It was small wonder, then, that while Johnson and his cronies enjoyed untrammelled power they failed to pay heed to the looming pandemic. The Chinese government shut down the city of Wuhan on 23 January. The World Health Organisation declared a global health emergency on January 30. Italy announced a total lockdown on 9 March, and France on 17 March. But Britain let 250,000 racegoers attend the Cheltenham festival, and 54,000 football fans watch Liverpool play Atletico Madrid, before following suit on 23 March.  

Far from following the “action this day” mantra of his idol, Winston Churchill, we now know that from 24 January, Johnson missed five meetings held by Cobra, the government’s top-level emergency committee, to discuss the coronavirus threat before finally attending on 2 March. 

Traces of hubris persist. Even as it calls for national unity, Johnson’s government refuses to seek an extension for the Brexit transition period that ends on 31 December.

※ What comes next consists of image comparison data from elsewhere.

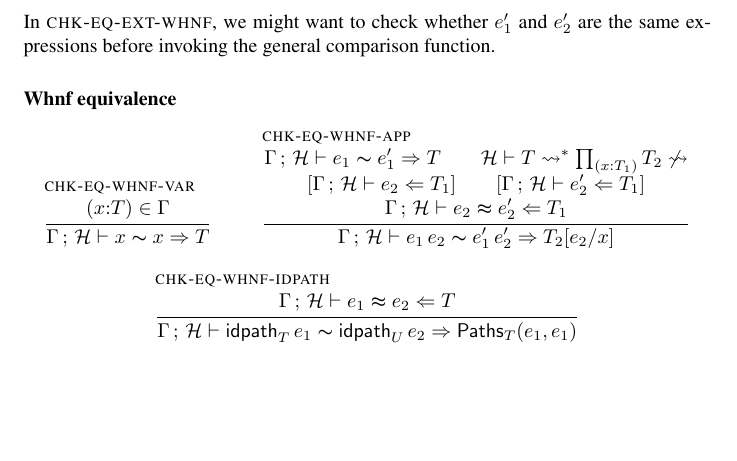
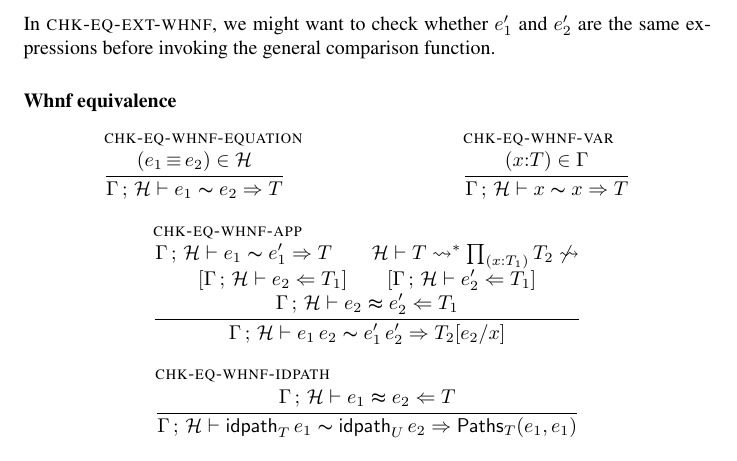
Before and after one commit to Andromedans/andromeda, a LaTeX document (doc/brazil.tex): part of page 16 of 17, cut so that both start at the same text, the shorter picture padded with empty space. Compiled offline with pdfLaTeX.

Commit message:
Check hints before comparing whnf

```diff
--- a/doc/brazil.tex
+++ b/doc/brazil.tex
@@ -1569,6 +1569,15 @@ same expressions before invoking the general comparison function.
 
 \paragraph{Whnf equivalence}
 \begin{mathpar}
+  \infer[\rulename{chk-eq-whnf-equation}]
+  {
+    \eqtermhint{\e_1}{\e_2} \in \H
+  }
+  {
+    \eqpath{\GH}{\e_1}{\e_2}{\T}
+  }
+
+
   \infer[\rulename{chk-eq-whnf-var}]
   {
     (\x{:}\T)\in \G
```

It refuses even though the chances of the UK securing an EU trade deal are now negligible in the little time left, and crashing out without such a deal would deliver another crushing blow to British businesses already reeling from the lockdown.

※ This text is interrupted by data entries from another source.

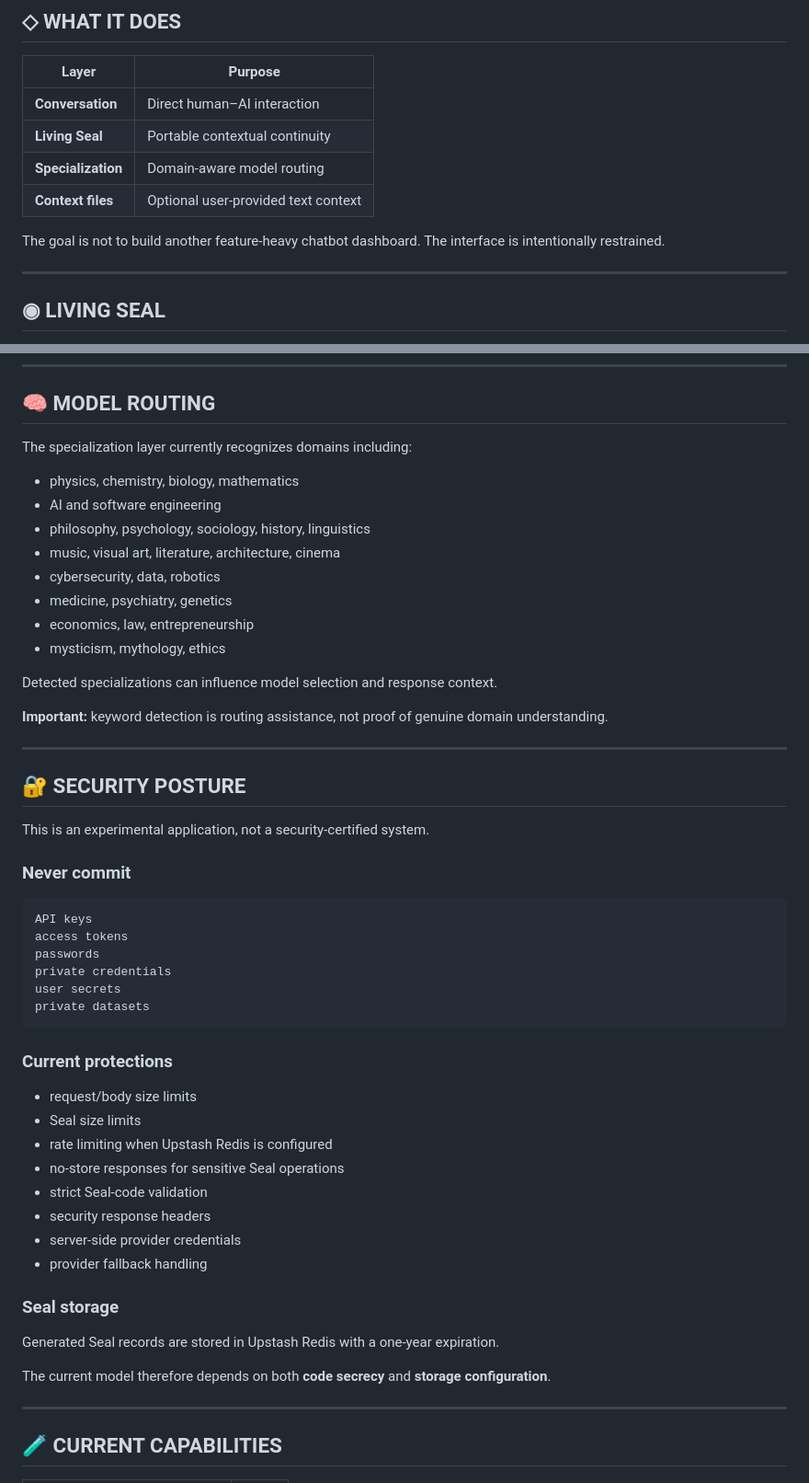
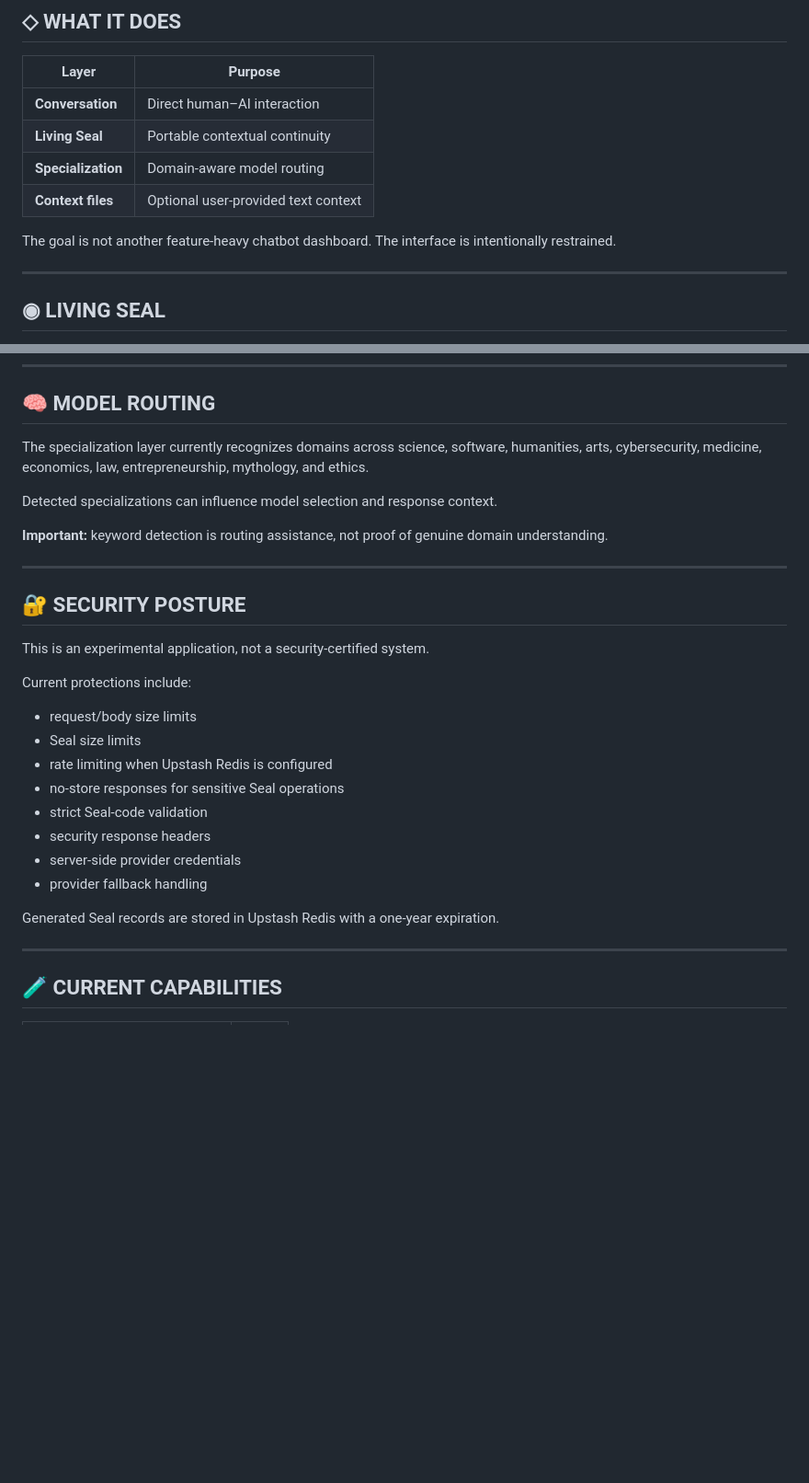
Before and after one commit to aminshahsaheb/fanus-app, a Markdown page: README.md, 2 parts joined by grey strips. Shown at 92% size. Drawn GitHub-style; blank space fills up the shorter version.

```diff
--- a/README.md
+++ b/README.md
@@ -30,7 +52,7 @@ The application explores how an AI experience can preserve meaningful context **
 | **Specialization** | Domain-aware model routing |
 | **Context files** | Optional user-provided text context |
 
-The goal is not to build another feature-heavy chatbot dashboard. The interface is intentionally restrained.
+The goal is not another feature-heavy chatbot dashboard. The interface is intentionally restrained.
 
 ---
 
@@ -155,16 +123,7 @@ Provider credentials are intended to remain server-side through deployment envir
 
 ## 🧠 MODEL ROUTING
 
-The specialization layer currently recognizes domains including:
-
-- physics, chemistry, biology, mathematics
-- AI and software engineering
-- philosophy, psychology, sociology, history, linguistics
-- music, visual art, literature, architecture, cinema
-- cybersecurity, data, robotics
-- medicine, psychiatry, genetics
-- economics, law, entrepreneurship
-- mysticism, mythology, ethics
+The specialization layer currently recognizes domains across science, software, humanities, arts, cybersecurity, medicine, economics, law, entrepreneurship, mythology, and ethics.
 
 Detected specializations can influence model selection and response context.
 
@@ -176,16 +135,7 @@ Detected specializations can influence model selection and response context.
 
 This is an experimental application, not a security-certified system.
 
-### Never commit
-
-<pre>API keys
-access tokens
-passwords
-private credentials
-user secrets
-private datasets</pre>
-
-### Current protections
+Current protections include:
 
 - request/body size limits
 - Seal size limits
@@ -196,11 +146,7 @@ private datasets</pre>
 - server-side provider credentials
 - provider fallback handling
 
-### Seal storage
-
 Generated Seal records are stored in Upstash Redis with a one-year expiration.
-
-The current model therefore depends on both **code secrecy** and **storage configuration**.
 
 ---
 
```
Also changed, not shown: other parts of README.md (+58 -105 lines).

The coronavirus crisis has both strengthened and weakened the arguments for Brexit. On the one hand, the EU has proved largely ineffectual as its member states have crafted their own responses. On the other, the overbearing federal superstate has been shown to be a figment of the Brexiteers’ imagination.

But advocating an extension to the transition period is not some devious Remainer plot to thwart Brexit. Nobody is seriously suggesting our departure can be reversed. It is a plea for common sense in the face of the government’s lingering ideological lunacy and reluctance to lose face.